The kickers are relative unknowns, with three career NFL games between them, so special teams could be a real wild card Sunday. Based off of Sproles being an electric, game-changing punt returner and the Eagles' typically outstanding coverage units, we’ll assume the Eagles have the upper hand. But if the game comes down to a last-second field goal, all bets are off.
Both Doug Pederson and Ben McAdoo are into their second season at the helm. McAdoo did lead the Giants to 11 wins and the playoffs last season. He also has more of a track record as an offensive coordinator, as he was actually in charge of New York’s offense for two years before taking the head job — as opposed to Pederson standing behind Andy Reid in Kansas City. McAdoo is off to a 0-2 start in 2017, so it’s a tough call. If we use defensive coordinators as the tiebreaker, it doesn’t get a whole lot easier, but Giants assistant Steve Spagnuolo does have a Super Bowl ring.
Very slight edge: Giants
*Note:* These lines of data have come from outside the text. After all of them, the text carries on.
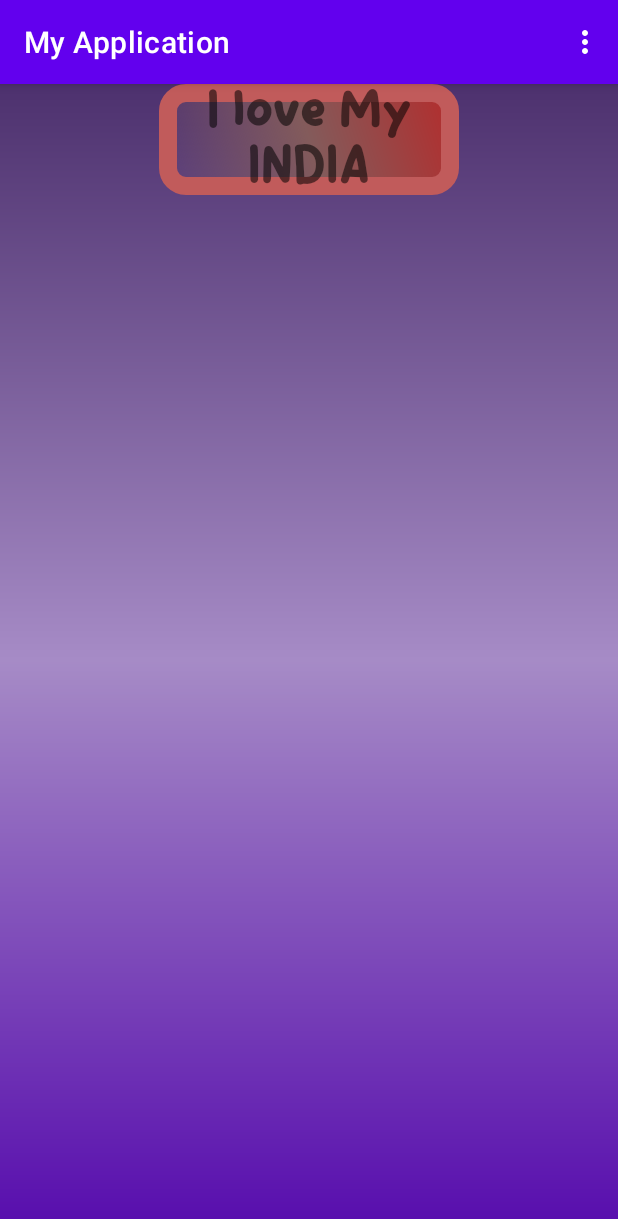
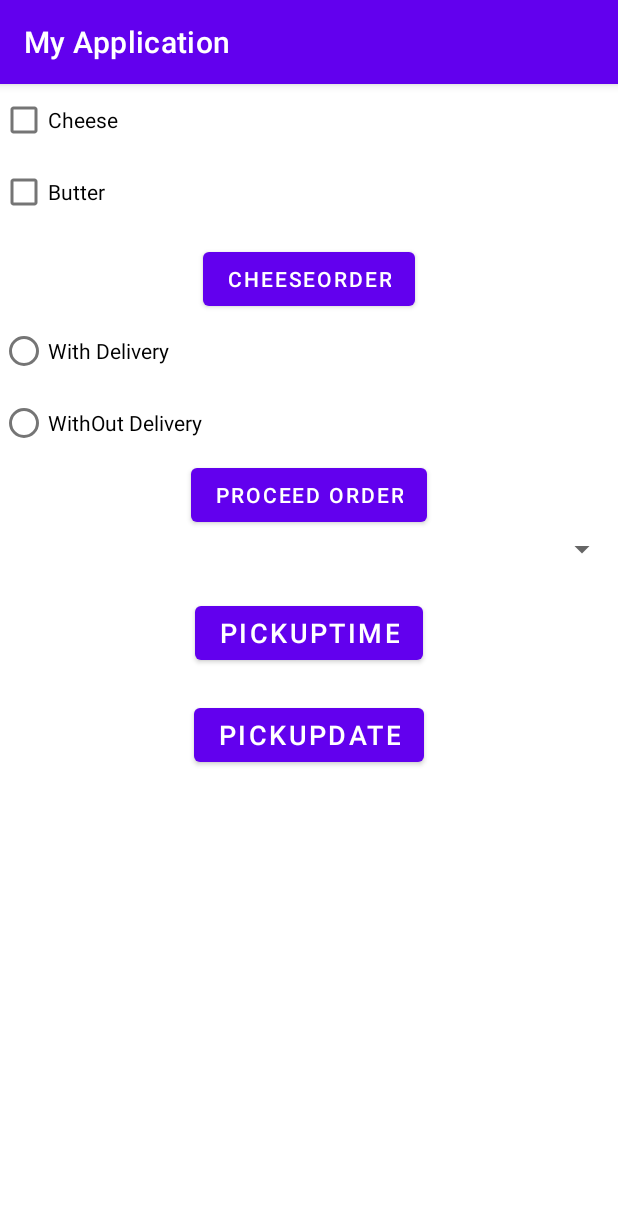
Before and after one commit to kamakshitarana/test, an Android app: the screen it shows after launch (MainActivity before the commit, Checkbox after it), on a phone screen of 412 x 824 dp. Shown: the top 1219 px of the screen. Run offline under Robolectric (Android 15) with nearby library versions, the phone set to English and light mode, and no system bars.

Commit message:
widgets is done

```diff
--- a/app/src/main/AndroidManifest.xml
+++ b/app/src/main/AndroidManifest.xml
@@ -1,6 +1,5 @@
 <?xml version="1.0" encoding="utf-8"?>
-<manifest
-    xmlns:android="http://schemas.android.com/apk/res/android"
+<manifest xmlns:android="http://schemas.android.com/apk/res/android"
     xmlns:tools="http://schemas.android.com/tools">
 
     <application
@@ -14,13 +13,17 @@
         android:theme="@style/Theme.MyApplication"
         tools:targetApi="31">
         <activity
-            android:name=".MainActivity"
+            android:name=".Checkbox"
             android:exported="true" >
             <intent-filter>
                 <action android:name="android.intent.action.MAIN" />
                 <category android:name="android.intent.category.LAUNCHER" />
             </intent-filter>
         </activity>
+        <activity
+            android:name=".MainActivity"
+            android:exported="true">
+        </activity>
     </application>
 
 </manifest>
--- /dev/null
+++ b/app/src/main/java/com/example/myapplication/Checkbox.java
@@ -0,0 +1,146 @@
+package com.example.myapplication;
+
+import androidx.appcompat.app.AppCompatActivity;
+import androidx.fragment.app.DialogFragment;
+
+import android.os.Bundle;
+import android.view.View;
+import android.widget.AdapterView;
+import android.widget.ArrayAdapter;
+import android.widget.Button;
+import android.widget.CheckBox;
+import android.widget.RadioButton;
+import android.widget.RadioGroup;
+import android.widget.Spinner;
+import android.widget.TimePicker;
+import android.widget.Toast;
+
+public class Checkbox extends AppCompatActivity {
+
+    CheckBox box1, box2;
+    Button button;
+    //  RadioButton radi1,radi2;
+    Button btnProcced;
+    RadioGroup radioGroup;
+    Spinner spinner;
+    TimePicker timePicker;
+    Button buttonb2, button3;
+
+    @Override
+    protected void onCreate(Bundle savedInstanceState) {
+        super.onCreate(savedInstanceState);
+        setContentView(R.layout.activity_checkbox);
+
+        box1 = findViewById(R.id.checkbox1);
+        box2 = findViewById(R.id.checkbox2);
+        button = findViewById(R.id.btnOrder);
+//        radi1 =findViewById(R.id.radio1);
+//        radi2 =findViewById(R.id.radio2);
+        btnProcced = findViewById(R.id.btnProceedOrder);
+        radioGroup = findViewById(R.id.radioGRP);
+        spinner = findViewById(R.id.spinner);
+//        timePicker =findViewById(R.id.time_picker);
+
+
+        //CHECKBOX
+        button.setOnClickListener(new View.OnClickListener() {
+            @Override
+            public void onClick(View v) {
+                if (box1.isChecked()) {
+                    Toast.makeText(Checkbox.this, "cheese is added", Toast.LENGTH_SHORT).show();
+                } else {
+
+                }
+                if (box2.isChecked()) {
+                    Toast.makeText(Checkbox.this, "Butter is added", Toast.LENGTH_SHORT).show();
+
+                } else {
+
+                }
+            }
+        });
+
+        //RADIOGROUP & RADIOBUTTON
+//        btnProcced.setOnClickListener(new View.OnClickListener() {
+//            @Override
+//            public void onClick(View v) {
+//                Toast.makeText(Checkbox.this,"Without delivery",Toast.LENGTH_SHORT).show();
+//
+//            }
+//        });
+        radioGroup.setOnCheckedChangeListener(new RadioGroup.OnCheckedChangeListener() {
+            @Override
+            public void onCheckedChanged(RadioGroup group, int checked) {
+                RadioButton radioButton = findViewById(checked);
+                Toast.makeText(Checkbox.this, "selected" + radioButton.getText(), Toast.LENGTH_SHORT).show();
+            }
+        });
+
+
+        //sppiner
+
+//        String[] courses = {"c", "c++", "java", "android"};
+//        ArrayAdapter adapter = new ArrayAdapter(this, android.R.layout.simple_spinner_item, courses);
+//        adapter.setDropDownViewResource(android.R.layout.simple_spinner_dropdown_item);
+//        spinner.setAdapter(adapter);
+//
+//        spinner.setOnItemClickListener(new AdapterView.OnItemSelectedListener(){
+//            @Override
+//            public void onItemSelected(AdapterView<?> parent, View view, int position, long id) {
+//                String[] i = courses;
+//                Toast.makeText(Checkbox.this,"you selected: "+courses[i],
+//                        Toast.LENGTH_SHORT).show();
+//            }
+//
+//            @Override
+//            public void onNothingSelected(AdapterView<?> parent) {
+//
+//            }
+//        });
+
+
+
+
+        //TimePicker
+//        timePicker.setIs24HourView(true) ;
+//        btnProcced.setOnClickListener(new View.OnClickListener() {
+//            @Override
+//            public void onClick(View v) {
+//                //getting selected time
+//                String currentTime ="Time: "+timePicker.getCurrentHour()+" : "+timePicker.getCurrentMinute();
+//                Toast.makeText(getApplicationContext(), ""+currentTime, Toast.LENGTH_SHORT).show();
+//
+//
+//            }
+//        });
+
+
+
+
+
+        //time picker fragment
+
+        buttonb2=findViewById(R.id.button2);
+        buttonb2.setOnClickListener(new View.OnClickListener() {
+            @Override
+            public void onClick(View v) {
+                //Display time picker
+                DialogFragment timePickerFrag  = new TimePickerFragment();
+                timePickerFrag.show(getSupportFragmentManager(),"pick time now: ");
+
+            }
+        });
+
+        button3 =findViewById(R.id.button3);
+        button3.setOnClickListener(new View.OnClickListener() {
+            @Override
+            public void onClick(View v) {
+                DialogFragment datePickerFrag  = new DatePickerFragment();
+                datePickerFrag.show(getSupportFragmentManager(),"pick date now: ");
+
+
+            }
+        });
+
+    }
+}
--- /dev/null
+++ b/app/src/main/java/com/example/myapplication/DatePickerFragment.java
@@ -0,0 +1,37 @@
+package com.example.myapplication;
+
+import android.app.DatePickerDialog;
+import android.app.Dialog;
+import android.os.Bundle;
+import android.view.View;
+import android.widget.DatePicker;
+import android.widget.Toast;
+
+import androidx.annotation.NonNull;
+import androidx.annotation.Nullable;
+import androidx.fragment.app.DialogFragment;
+
+import java.util.Calendar;
+
+public class DatePickerFragment extends DialogFragment implements DatePickerDialog.OnDateSetListener {
+
+
+    @NonNull
+    @Override
+    public Dialog onCreateDialog(@Nullable Bundle savedInstanceState) {
+        final Calendar c =Calendar.getInstance();
+        int year =c.get(Calendar.YEAR);
+        int month =c.get(Calendar.MONTH);
+        int day =c.get(Calendar.DAY_OF_MONTH);
+
+        return new DatePickerDialog(requireContext(),this,year,month,day);
+
+    }
+
+    @Override
+    public void onDateSet(DatePicker view, int year, int month, int day) {
+        Toast.makeText(getActivity(),"Date picked successfully: "+year+ month + day, Toast.LENGTH_SHORT).show();
+
+
+    }
+}
--- a/app/src/main/java/com/example/myapplication/MainActivity.java
+++ b/app/src/main/java/com/example/myapplication/MainActivity.java
@@ -24,5 +24,4 @@ public class MainActivity extends AppCompatActivity {
         return  true;
     }
 
-    //
 }
--- /dev/null
+++ b/app/src/main/java/com/example/myapplication/TimePickerFragment.java
@@ -0,0 +1,37 @@
+package com.example.myapplication;
+
+import android.app.Dialog;
+import android.app.TimePickerDialog;
+import android.os.Bundle;
+import android.widget.TimePicker;
+import android.widget.Toast;
+
+import androidx.annotation.NonNull;
+import androidx.annotation.Nullable;
+import androidx.fragment.app.DialogFragment;
+
+import java.text.DateFormat;
+import java.util.Calendar;
+
+
+public class TimePickerFragment extends DialogFragment implements TimePickerDialog.OnTimeSetListener {
+
+    @NonNull
+    @Override
+    public Dialog onCreateDialog(@Nullable Bundle savedInstanceState) {
+        final Calendar c =Calendar.getInstance();
+        int hour =c.get(Calendar.HOUR_OF_DAY);
+        int minute =c.get(Calendar.MINUTE);
+        return new TimePickerDialog(getActivity(),this, hour,minute,true);
+
+
+//        return super.onCreateDialog(savedInstanceState);
+    }
+
+    @Override
+    public void onTimeSet(TimePicker view, int hourOfDay, int minute) {
+
+        Toast.makeText(getActivity(),"Time picked successfully", Toast.LENGTH_SHORT).show();
+
+    }
+}
--- /dev/null
+++ b/app/src/main/res/layout/activity_checkbox.xml
@@ -0,0 +1,97 @@
+<?xml version="1.0" encoding="utf-8"?>
+<LinearLayout
+    xmlns:android="http://schemas.android.com/apk/res/android"
+    xmlns:app="http://schemas.android.com/apk/res-auto"
+    xmlns:tools="http://schemas.android.com/tools"
+    android:layout_width="match_parent"
+    android:orientation="vertical"
+    android:layout_height="match_parent"
+    tools:context=".Checkbox">
+
+    <CheckBox
+        android:layout_width="match_parent"
+        android:id="@+id/checkbox1"
+        android:text="Cheese"
+        android:layout_height="wrap_content">
+    </CheckBox>
+
+    <CheckBox
+        android:layout_width="match_parent"
+        android:id="@+id/checkbox2"
+        android:text="Butter"
+        android:layout_height="wrap_content">
+    </CheckBox>
+
+
+    <Button
+        android:layout_width="wrap_content"
+        android:text="CheeseOrder"
+        android:id="@+id/btnOrder"
+        android:layout_marginTop="10dp"
+        android:layout_gravity="center"
+        android:layout_height="wrap_content">
+    </Button>
+
+    <RadioGroup
+        android:layout_width="match_parent"
+        android:id="@+id/radioGRP"
+        android:layout_height="wrap_content">
+        <RadioButton
+            android:layout_width="match_parent"
+            android:text="With Delivery"
+            android:id="@+id/radio1"
+            android:layout_height="wrap_content">
+
+        </RadioButton>
+        <RadioButton
+            android:layout_width="match_parent"
+            android:text="WithOut Delivery"
+            android:id="@+id/radio2"
+            android:layout_height="wrap_content">
+        </RadioButton>
+    </RadioGroup>
+
+    <Button
+        android:layout_width="wrap_content"
+        android:text="proceed order"
+        android:layout_gravity="center"
+        android:id="@+id/btnProceedOrder"
+        android:layout_height="wrap_content">
+    </Button>
+
+    <Spinner
+        android:layout_width="match_parent"
+        android:id="@+id/spinner"
+        android:layout_height="wrap_content">
+    </Spinner>
+
+<!--    <TimePicker-->
+<!--        android:layout_width="match_parent"-->
+<!--        android:id="@+id/time_picker"-->
+<!--        android:layout_height="wrap_content">-->
+<!--    </TimePicker>-->
+
+
+    <Button
+        android:layout_width="wrap_content"
+        android:id="@+id/button2"
+        android:text="PickUpTime"
+        android:textSize="18dp"
+        android:layout_gravity="center"
+        android:gravity="center"
+        android:layout_marginTop="20dp"
+        android:layout_height="wrap_content">
+    </Button>
+
+    <Button
+        android:layout_width="wrap_content"
+        android:id="@+id/button3"
+        android:text="PickUpDate"
+        android:textSize="18dp"
+        android:layout_gravity="center"
+        android:gravity="center"
+        android:layout_marginTop="20dp"
+        android:layout_height="wrap_content">
+    </Button>
+
+</LinearLayout>
--- a/app/src/main/res/layout/activity_main.xml
+++ b/app/src/main/res/layout/activity_main.xml
@@ -9,15 +9,15 @@
     android:background="@drawable/my_gradient_background"
     tools:context=".MainActivity">
 
-    <TextView
-        android:layout_width="200dp"
-        android:layout_height="wrap_content"
-        android:layout_gravity="center"
-        android:background="@drawable/shape_text"
-        android:fontFamily="@font/niceugar"
-        android:gravity="center"
-        android:text="I love My INDIA"
-        android:textSize="30dp"></TextView>
+<!--    <TextView-->
+<!--        android:layout_width="200dp"-->
+<!--        android:layout_height="wrap_content"-->
+<!--        android:layout_gravity="center"-->
+<!--        android:background="@drawable/shape_text"-->
+<!--        android:fontFamily="@font/niceugar"-->
+<!--        android:gravity="center"-->
+<!--        android:text="I love My INDIA"-->
+<!--        android:textSize="30dp"></TextView>-->
 
 
 </LinearLayout>
```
These squads are close in many areas, but the difference is along the offensive line. The Giants have one of the worst units in the NFL right now, in a league that has quite a few bad O-lines. Beckham is the X-factor here. If he’s back to full strength, he could give the Eagles' secondary fits, but it’s a big “if.” It’s difficult to envision New York’s offense getting on track at Lincoln Financial Field, where Manning traditionally stinks. On paper, this matchup is not especially close, although anything can happen when NFC East rivals clash.